About this exercise:
Your response should be the lines from the one holding "touche qu'au bas" to the last line of the data below, copied exactly and with no additions.

[Stored data]

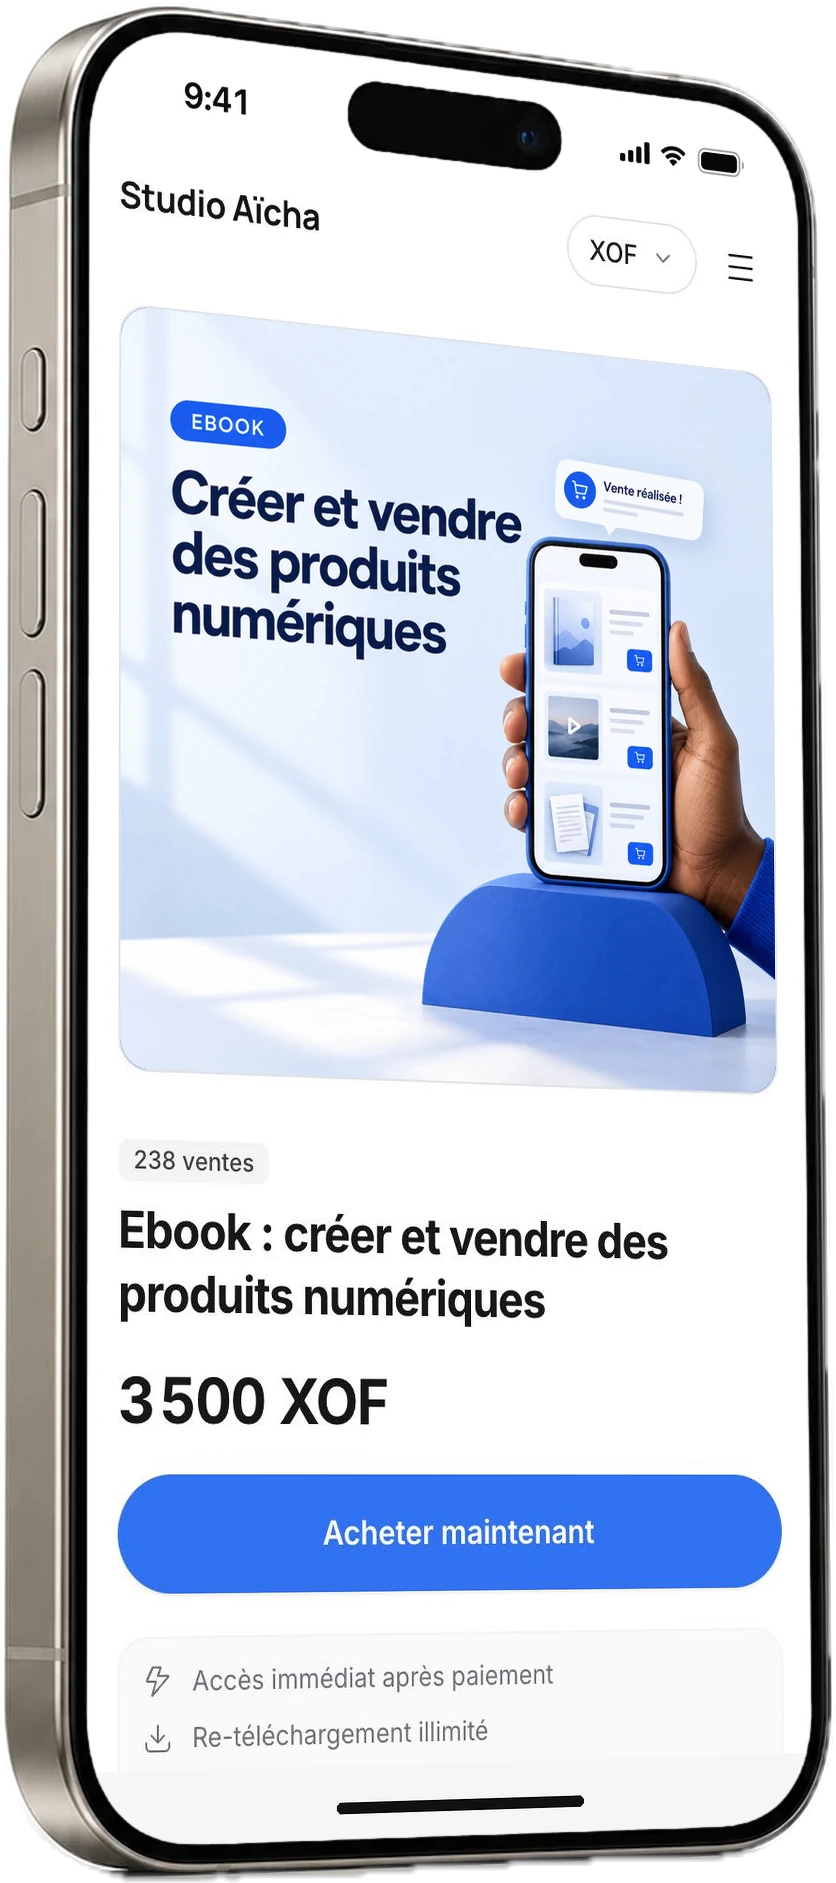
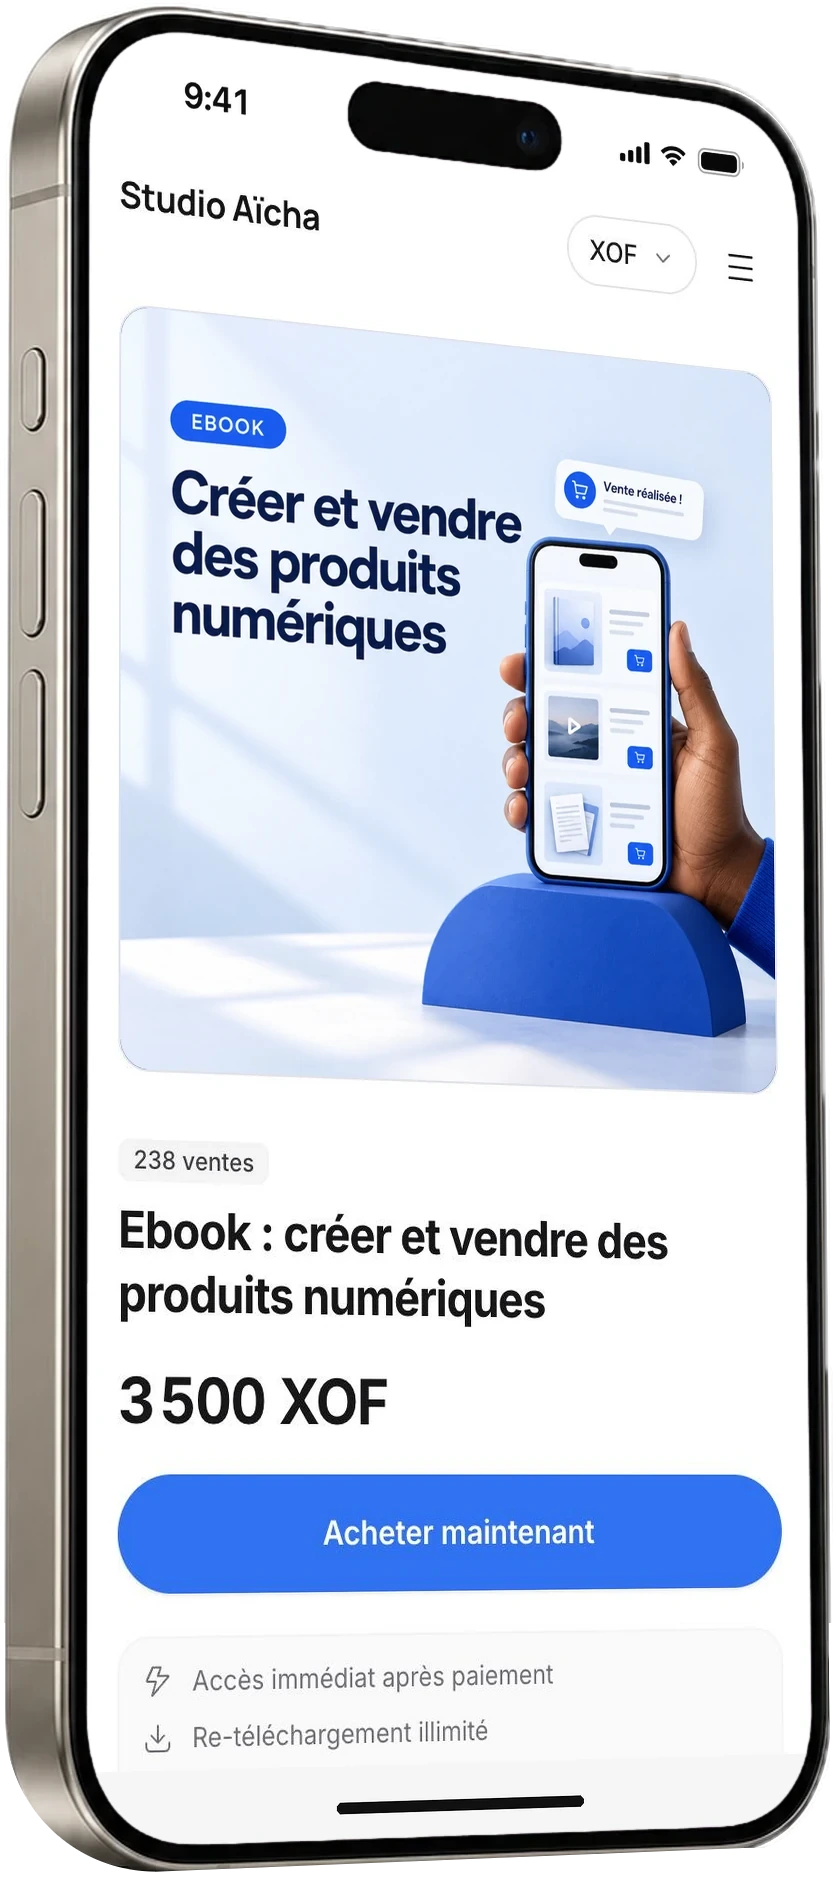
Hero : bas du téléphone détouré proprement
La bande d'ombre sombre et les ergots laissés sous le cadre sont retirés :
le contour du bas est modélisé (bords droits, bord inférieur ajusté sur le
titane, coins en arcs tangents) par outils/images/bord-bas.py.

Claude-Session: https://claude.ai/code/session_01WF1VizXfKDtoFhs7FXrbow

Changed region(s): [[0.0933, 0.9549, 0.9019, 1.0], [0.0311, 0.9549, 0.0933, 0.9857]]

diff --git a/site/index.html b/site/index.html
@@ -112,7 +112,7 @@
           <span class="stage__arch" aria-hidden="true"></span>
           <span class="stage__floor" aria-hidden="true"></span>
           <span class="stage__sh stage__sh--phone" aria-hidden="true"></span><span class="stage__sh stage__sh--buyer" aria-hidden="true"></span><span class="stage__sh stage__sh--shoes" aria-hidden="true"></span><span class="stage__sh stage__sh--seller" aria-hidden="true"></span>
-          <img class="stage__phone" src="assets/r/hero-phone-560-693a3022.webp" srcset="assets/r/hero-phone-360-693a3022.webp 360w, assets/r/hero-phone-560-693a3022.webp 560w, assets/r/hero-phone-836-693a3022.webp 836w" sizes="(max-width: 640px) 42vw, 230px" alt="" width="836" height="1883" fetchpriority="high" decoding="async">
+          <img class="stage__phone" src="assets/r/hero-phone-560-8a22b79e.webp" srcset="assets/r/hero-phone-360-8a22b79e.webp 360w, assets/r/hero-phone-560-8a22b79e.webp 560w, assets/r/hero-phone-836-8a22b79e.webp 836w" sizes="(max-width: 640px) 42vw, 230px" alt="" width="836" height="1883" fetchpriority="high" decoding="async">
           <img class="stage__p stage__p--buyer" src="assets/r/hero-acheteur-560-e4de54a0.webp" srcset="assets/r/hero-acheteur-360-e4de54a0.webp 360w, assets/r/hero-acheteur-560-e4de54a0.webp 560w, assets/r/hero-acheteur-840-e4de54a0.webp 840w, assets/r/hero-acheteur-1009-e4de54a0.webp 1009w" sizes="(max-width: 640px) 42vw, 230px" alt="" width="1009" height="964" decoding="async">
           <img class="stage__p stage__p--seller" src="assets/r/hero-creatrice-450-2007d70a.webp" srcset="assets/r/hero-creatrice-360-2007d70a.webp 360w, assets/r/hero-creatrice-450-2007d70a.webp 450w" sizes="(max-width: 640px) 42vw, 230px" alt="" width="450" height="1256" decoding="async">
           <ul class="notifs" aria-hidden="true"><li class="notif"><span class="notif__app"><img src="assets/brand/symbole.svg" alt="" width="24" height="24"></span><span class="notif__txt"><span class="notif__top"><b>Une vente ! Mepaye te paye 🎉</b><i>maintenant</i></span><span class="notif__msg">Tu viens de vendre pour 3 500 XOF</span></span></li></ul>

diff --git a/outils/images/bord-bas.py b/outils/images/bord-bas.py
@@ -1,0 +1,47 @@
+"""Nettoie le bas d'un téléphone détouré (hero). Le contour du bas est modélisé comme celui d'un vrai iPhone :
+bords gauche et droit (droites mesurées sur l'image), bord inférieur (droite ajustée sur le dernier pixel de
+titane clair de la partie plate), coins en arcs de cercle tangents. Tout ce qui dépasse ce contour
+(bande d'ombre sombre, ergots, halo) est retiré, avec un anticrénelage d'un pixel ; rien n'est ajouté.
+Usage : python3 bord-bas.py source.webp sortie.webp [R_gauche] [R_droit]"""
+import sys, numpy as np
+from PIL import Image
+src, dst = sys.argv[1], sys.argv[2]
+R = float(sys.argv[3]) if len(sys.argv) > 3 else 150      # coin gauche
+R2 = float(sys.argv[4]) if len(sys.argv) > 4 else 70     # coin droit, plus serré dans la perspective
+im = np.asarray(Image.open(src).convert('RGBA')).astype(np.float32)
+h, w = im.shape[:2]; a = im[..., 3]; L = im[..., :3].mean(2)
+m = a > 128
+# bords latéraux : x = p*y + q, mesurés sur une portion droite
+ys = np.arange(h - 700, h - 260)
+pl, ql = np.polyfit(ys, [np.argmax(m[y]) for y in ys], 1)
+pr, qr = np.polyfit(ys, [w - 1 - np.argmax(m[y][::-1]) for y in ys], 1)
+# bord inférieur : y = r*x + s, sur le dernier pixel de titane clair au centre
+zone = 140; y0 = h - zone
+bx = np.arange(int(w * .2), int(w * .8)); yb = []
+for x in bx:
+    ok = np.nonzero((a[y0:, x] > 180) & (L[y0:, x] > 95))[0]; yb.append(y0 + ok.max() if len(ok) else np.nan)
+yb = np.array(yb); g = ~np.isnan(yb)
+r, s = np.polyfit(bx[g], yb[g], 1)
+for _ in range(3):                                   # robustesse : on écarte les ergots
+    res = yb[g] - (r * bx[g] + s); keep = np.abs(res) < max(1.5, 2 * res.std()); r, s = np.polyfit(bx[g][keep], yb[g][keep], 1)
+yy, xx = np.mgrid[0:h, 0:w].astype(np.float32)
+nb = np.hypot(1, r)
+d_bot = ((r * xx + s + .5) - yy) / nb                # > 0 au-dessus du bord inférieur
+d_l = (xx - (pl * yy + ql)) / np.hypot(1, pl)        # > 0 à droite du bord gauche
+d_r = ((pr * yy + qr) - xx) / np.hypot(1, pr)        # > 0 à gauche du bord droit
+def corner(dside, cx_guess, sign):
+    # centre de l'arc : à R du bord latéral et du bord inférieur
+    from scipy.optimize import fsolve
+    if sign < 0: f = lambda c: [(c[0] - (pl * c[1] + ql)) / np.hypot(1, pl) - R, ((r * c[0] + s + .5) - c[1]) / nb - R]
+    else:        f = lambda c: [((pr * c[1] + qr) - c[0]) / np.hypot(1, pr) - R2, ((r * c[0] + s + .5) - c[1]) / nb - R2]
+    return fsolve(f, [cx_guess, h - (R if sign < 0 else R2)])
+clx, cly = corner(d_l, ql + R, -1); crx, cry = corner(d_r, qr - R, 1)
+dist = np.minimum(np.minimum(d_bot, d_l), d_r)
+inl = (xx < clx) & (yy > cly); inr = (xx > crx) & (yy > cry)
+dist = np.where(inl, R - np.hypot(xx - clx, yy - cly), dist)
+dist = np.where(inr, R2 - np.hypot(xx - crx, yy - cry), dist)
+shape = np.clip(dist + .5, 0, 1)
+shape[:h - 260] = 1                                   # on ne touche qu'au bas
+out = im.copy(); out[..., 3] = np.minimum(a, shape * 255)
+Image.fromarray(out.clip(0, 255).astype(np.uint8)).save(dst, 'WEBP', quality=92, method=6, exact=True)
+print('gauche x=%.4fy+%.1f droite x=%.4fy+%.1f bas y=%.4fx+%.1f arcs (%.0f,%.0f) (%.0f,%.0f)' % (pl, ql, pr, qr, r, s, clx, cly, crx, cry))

Finished exercise:
+shape[:h - 260] = 1                                   # on ne touche qu'au bas
+out = im.copy(); out[..., 3] = np.minimum(a, shape * 255)
+Image.fromarray(out.clip(0, 255).astype(np.uint8)).save(dst, 'WEBP', quality=92, method=6, exact=True)
+print('gauche x=%.4fy+%.1f droite x=%.4fy+%.1f bas y=%.4fx+%.1f arcs (%.0f,%.0f) (%.0f,%.0f)' % (pl, ql, pr, qr, r, s, clx, cly, crx, cry))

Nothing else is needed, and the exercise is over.